When we talk about the pogrom in Sumgait, many forget that before these events, deportation of Azerbaijanis in 1987 took place. In his book The Black Garden, British researcher Thomas de Waal writes that in November 1987, two freight cars with Azerbaijanis arrived in Baku and were expelled from the Armenian city of Kafan. Unfortunately, these tragic events were not covered by the media in Armenia and throughout the Soviet Union. 

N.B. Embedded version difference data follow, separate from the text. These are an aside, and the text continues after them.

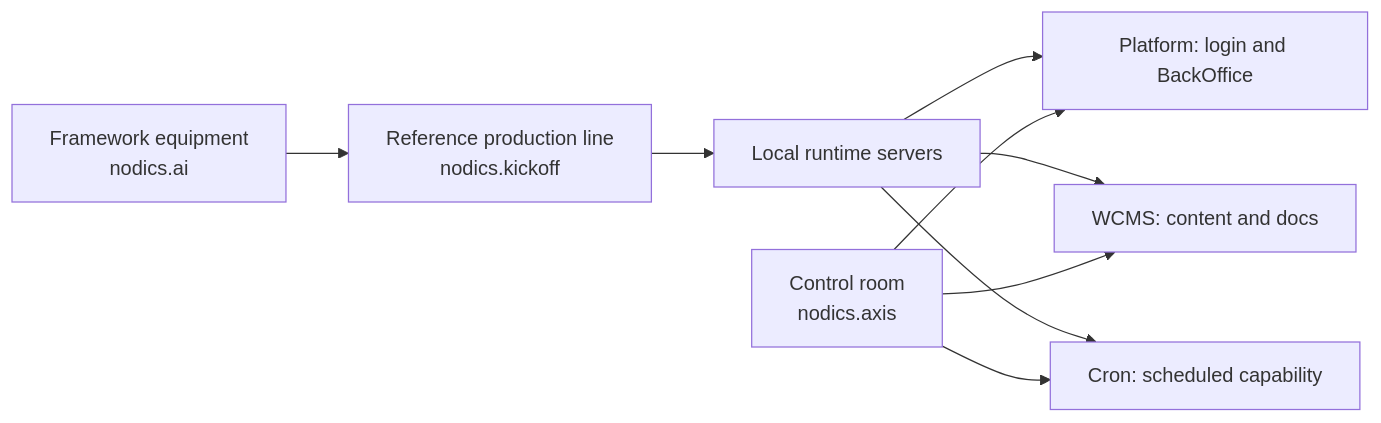
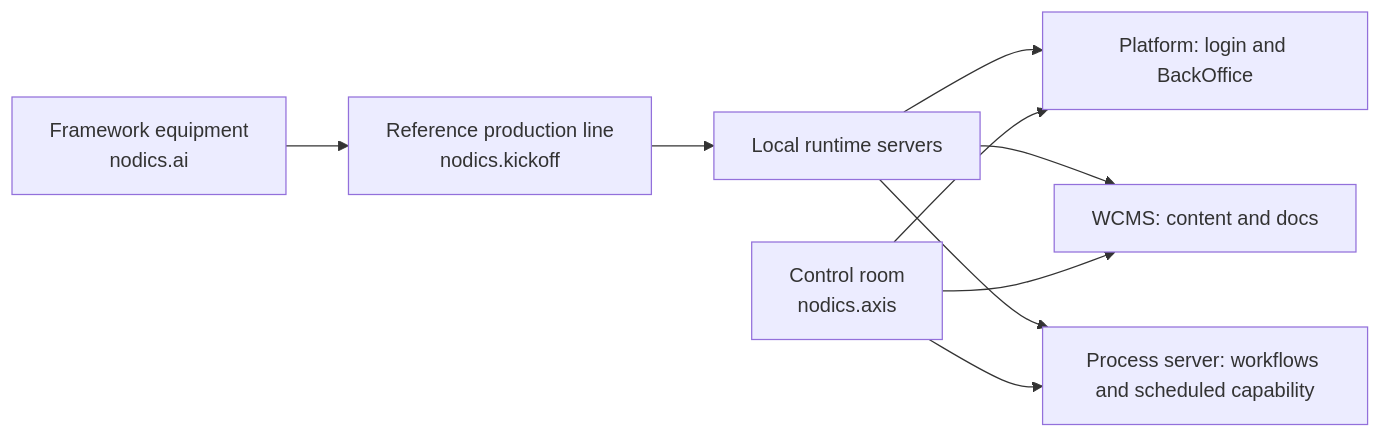
The first of 2 diagrams in data/core/source/documentation/pages/project-overview.md (Nodics/nodics.kickoff), drawn with Mermaid before and after one commit. The commit also changed other lines of this file and 9 other files, not shown here.

Commit message:
Use process server for automation runtime

````diff
--- a/data/core/source/documentation/pages/project-overview.md
+++ b/data/core/source/documentation/pages/project-overview.md
@@ -68,11 +68,11 @@
 ```mermaid
 flowchart LR
   Framework["Framework equipment<br/>nodics.ai"] --> Project["Reference production line<br/>nodics.kickoff"]
   Project --> Servers["Local runtime servers"]
   Servers --> Platform["Platform: login and BackOffice"]
   Servers --> WCMS["WCMS: content and docs"]
-  Servers --> Cron["Cron: scheduled capability"]
+  Servers --> Automation["Process server: workflows and scheduled capability"]
   Axis["Control room<br/>nodics.axis"] --> Platform
   Axis --> WCMS
-  Axis --> Cron
+  Axis --> Automation
 ```
````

The widowed Baku Armenian Sveta Pashayeva recalls those events: “People came and said that two wagons with naked, undressed children arrived from Kafan and we went there. They were Azerbaijanis from Kafan. I was at the station, and I saw two freight wagons. The doors were opened, and two long boards, like handrails, were nailed to the wall so that people would not fall out of the train on the go. We were asked to help the refugees. Many gathered old children’s clothes, some things … I saw them myself. “
I have already mentioned the expulsion of Azerbaijanis from Armenia, and I would like to emphasize once again that deportation took place not only in the late 1980s. In 1948-1953, a program was implemented, as a result of which thousands of Azerbaijanis were forced to leave Armenia. It was planned to resettle Armenians from abroad in their homes. The Armenians, who arrived in the Armenian SSR from Syria, Iran and Iraq, moved to the homes of Azerbaijanis, and the Azerbaijanis themselves were forced to settle in the less favorable territories of Azerbaijan. In official documents, the program was called “On the resettlement of collective farmers and other Azerbaijani population from the Armenian SSR to the Kura-Araksin lowland of the Azerbaijan SSR” , which is not true, since the resettlement was forced, and the term “deportation” in this case is more acceptable.
I insist that Armenia must take the first step to achieve peace. As long as the Armenian troops are on the territory of Azerbaijan, until the internally displaced people can not return home, while the international community and the media use double standards, there will be no peace in the region. Both older and younger generations of the two peoples will remain hostile to each other if the Armenians do not take the first step.
 Konstitucija (Osnovnoj zakon) Sojuza Sovetskich Socialističeskich respublik, 7. Oktober 1977, Im Internet (http://doc.histrf.ru/20/konstitutsiya-sssr-1977-goda/, letzter Zugriff am 07.03.2020).
 Vgl. Krüger, Heiko: Der Berg-Karabach-Konflikt, Eine juristische Analyse, Heidelberg, 2009. S. 32.
 Resolutionen und Beschlüsse des Sicherheitsrats 1993, Sicherheitsrat, Offizielles Protokoll: Achtundvierzigstes Jahr, Vereinte Nationen, New York, 1993, S. 87-91.
 Vgl. Kipke, Rüdiger: Das armenisch-aserbaidschanische Verhältnis und der Konflikt um Berg-Karabach, 2012, S. 17.
 Ebd. S. 20.
 Gulieva, D. P.: K istorii obrazovanija Nagorno-Karabachskoj Avtonomnoj Oblasti Azerbajdžanskoj SSR 1918-1925, Dokumenty i Materialy, Baku, 1989, S. 59.
 https://epress.am/ru/2015/04/29/события-в-гугарке-как-громили-азербай.html (letzter Zugriff am 03.03.2020).
 Vgl. De Waal, Thomas: Black Garden, Armenia and Azerbaijan through Peace and War, New York University Press, New York and London, 2003, S. 18.
 Ebd. S. 19.
 Der Ministerrat der UdSSR, Dekret Nr. 4083, 23. Dezember 1947, Moskau, Kreml´.